Tintswalo Lapalala has introduced a new activity available to resident guests with a keen interest in conservation, who wish to spend some time with the reserve’s highly effective Anti-poaching K9 unit.
A small group of up to six guests will have the opportunity to gain personal insight into the adventures and challenges faced by the reserve’s Anti-poaching unit. The unit has an excellent track record and plays a crucial role in 24-hour monitoring and patrolling of the reserve. This does not only entail the protection of animals, but also of plant life as the reserve falls within the Waterberg, a UNESCO World Heritage Site that offers sanctuary and protection to all fauna and flora.
Situated in the Waterberg (Limpopo province), Lapalala Wilderness consists of 48 000 hectares of unspoiled wilderness that creates a safe haven for a range of African species, including the endangered black and white rhinoceros, cheetah, African wild dog and roan antelope. It is globally recognised for its rhino conservation efforts and was the very first reserve in history to introduce black rhinoceros onto private land.
Guests will have the opportunity to interact with the Anti-poaching team and learn more about the remarkable capabilities of the Anti-poaching K9 unit, which are trained to track individuals through the dense and rocky terrain of the reserve. They will also witness demonstrations by dog handlers and their K9 partners consisting of Hounds, Pointers and Malinios, showing off their impressive training and skills, and laser sharp focus.
The activity costs R5000 for six guests, with all funds reinvested into the Anti-poaching unit and the equipment it requires to operate optimally.
(Accommodation cost is additional)
Tintswalo Lapalala is known for offering interesting and immersive guest activities over and above standard safari game drives, to present a unique, sustainable wilderness and safari experience in a malaria-free area.
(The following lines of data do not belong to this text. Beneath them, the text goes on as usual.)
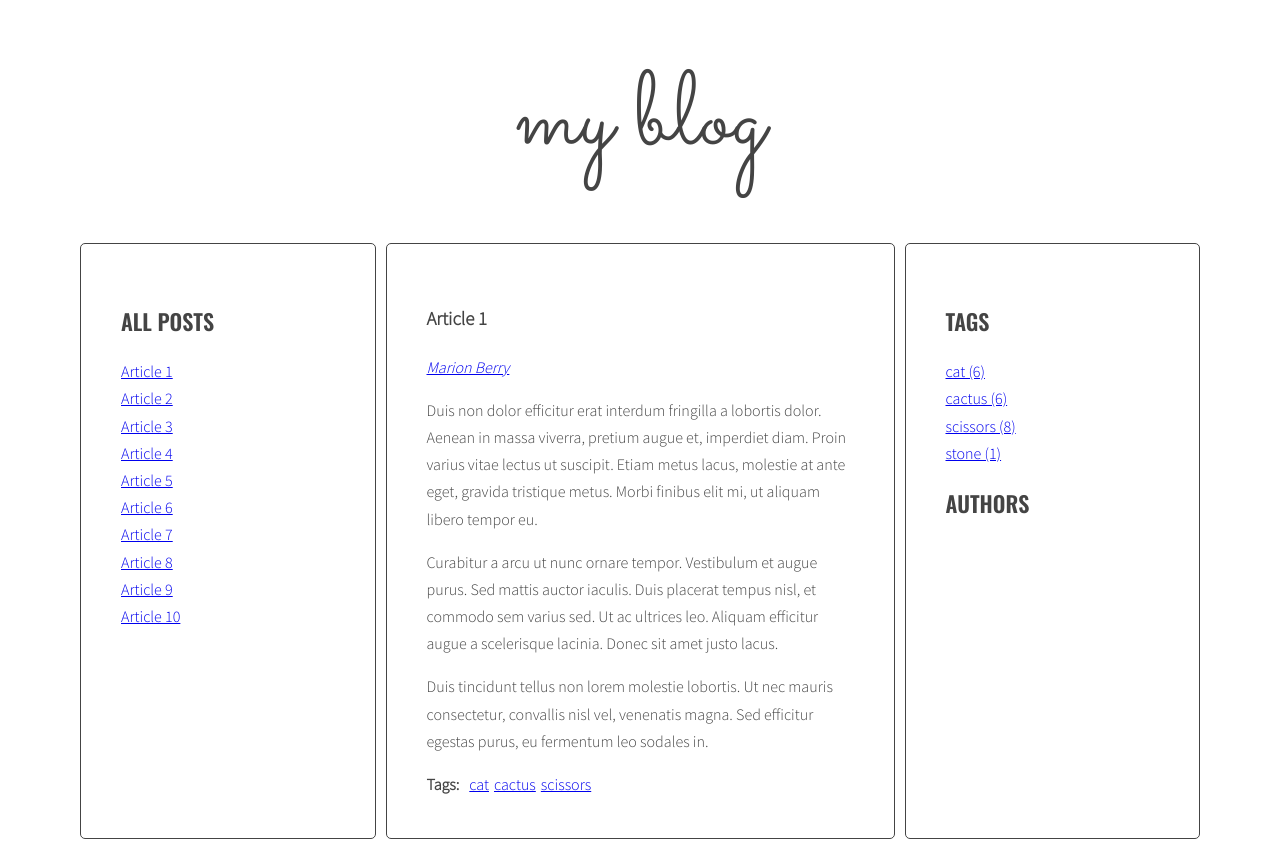
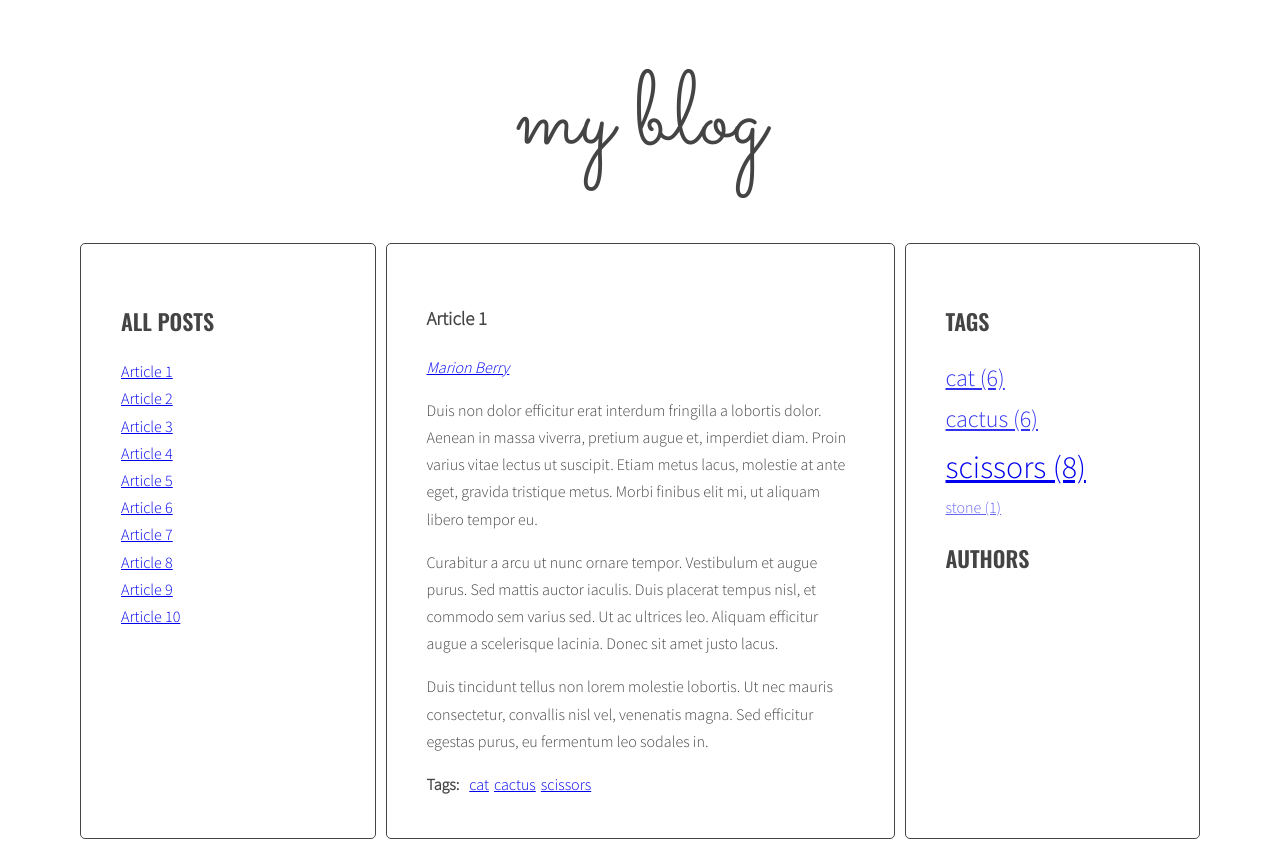
Before and after one commit to Hussar1/javascript-blog, a website: page index.html in a window 1280 px wide. Drawn offline with nearby package versions, Linux system fonts and the light colour scheme.

```diff
--- a/js/script.js
+++ b/js/script.js
@@ -6,7 +6,9 @@
     optTitleListSelector = '.titles',
     optArticleTagsSelector = '.post-tags .list',
     optArticleAuthorSelector = '.post-author',
-    optTagsListSelector = '.tags.list';
+    optTagsListSelector = '.tags.list',
+    optCloudClassCount = '5',
+    optCloudClassPrefix = 'tag-size-';
 
 
   const titleClickHandler = function() {
@@ -75,6 +77,30 @@
   generateTitleLinks();
 
 
+  function calculateTagsParams(tags) {
+    const params = {max : 0, min : 999999};
+    for (let tag in tags) {
+      console.log(tag + ' is used ' + tags[tag] + ' times');
+      if (tags[tag] > params.max){
+        params.max = tags[tag];
+      }
+      if (tags[tag] < params.min){
+        params.min = tags[tag];
+      }
+    }
+    return params;
+  }
+
+
+  function calculateTagClass(count, params) {
+    const normalizedCount = count - params.min;
+    const normalizedMax = params.max - params.min;
+    const percentage = normalizedCount / normalizedMax;
+    const classNumber = Math.floor( percentage * (optCloudClassCount - 1) + 1 );
+    return optCloudClassPrefix + classNumber;
+  }
+
+
   function generateTags(){
     /* [NEW] create a new variable allTags with an empty object */
     let allTags = {};
@@ -116,12 +142,16 @@
     }
     /* [NEW] find list of tags in right column */
     const tagList = document.querySelector('.tags');
+    const tagsParams = calculateTagsParams(allTags);
+    console.log('tagParams:', tagsParams);
     // [NEW] create variable for all links HTML code
     let allTagsHTML = '';
     // [NEW] START LOOP: for each tagin allTags:
     for(let tag in allTags) {
+      const tagLinkHTML = '<li>' + calculateTagClass(allTags[tag], tagsParams) + '</li>';
+      console.log('tagLinkHTML:', tagLinkHTML);
       // [NEW] generate code of a link and add it to allTagsHTML
-      allTagsHTML += '<li><a href="#tag-' + tag + '">' + tag + ' (' + allTags[tag] + ')</a></li> ';
+      allTagsHTML += '<li><a href="#tag-' + tag + '" class="' + calculateTagClass(allTags[tag], tagsParams) + '">' + tag + ' (' + allTags[tag] + ')</a></li> ';
       // [NEW] END LOOP: for each tag in allTags
     }
     // [NEW] add html from allTagsHTML to tagList
--- a/sass/style.scss
+++ b/sass/style.scss
@@ -119,3 +119,34 @@
     margin: 0 10px 0 0;
   }
 }
+
+// Tags
+
+.list .tags ul {
+  display: inline;
+}
+
+.tag-size-5 {
+  font-size: 200%;
+  opacity: 1;
+}
+
+.tag-size-4 {
+  font-size: 175%;
+  opacity: 0.9;
+}
+
+.tag-size-3 {
+  font-size: 150%;
+  opacity: 0.8;
+}
+
+.tag-size-2 {
+  font-size: 125%;
+  opacity: 0.7;
+}
+
+.tag-size-1 {
+  font-size: 100%;
+  opacity: 0.6;
+}
```
Also changed, not shown: css/style.css, 1 other file.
Environmentally conscious and off the grid, the family-friendly lodge has seven luxury tented suites with private plunge pools, accommodating up to 16 adults and four children.
With 37km of pristine river frontage, unique wilderness activities include riverside picnics, fishing and swimming in rapids and crystal-clear rock pools. Daily game drives and guided bush walks are on offer, as well as a Children’s Activity programme. Excursions are offered to ancient iron age and rock art sites within the reserve and the community-based Wilderness School. Other relaxing pursuits include spa treatments, sundowner cruises, birdwatching, stargazing and romantic sleep-outs.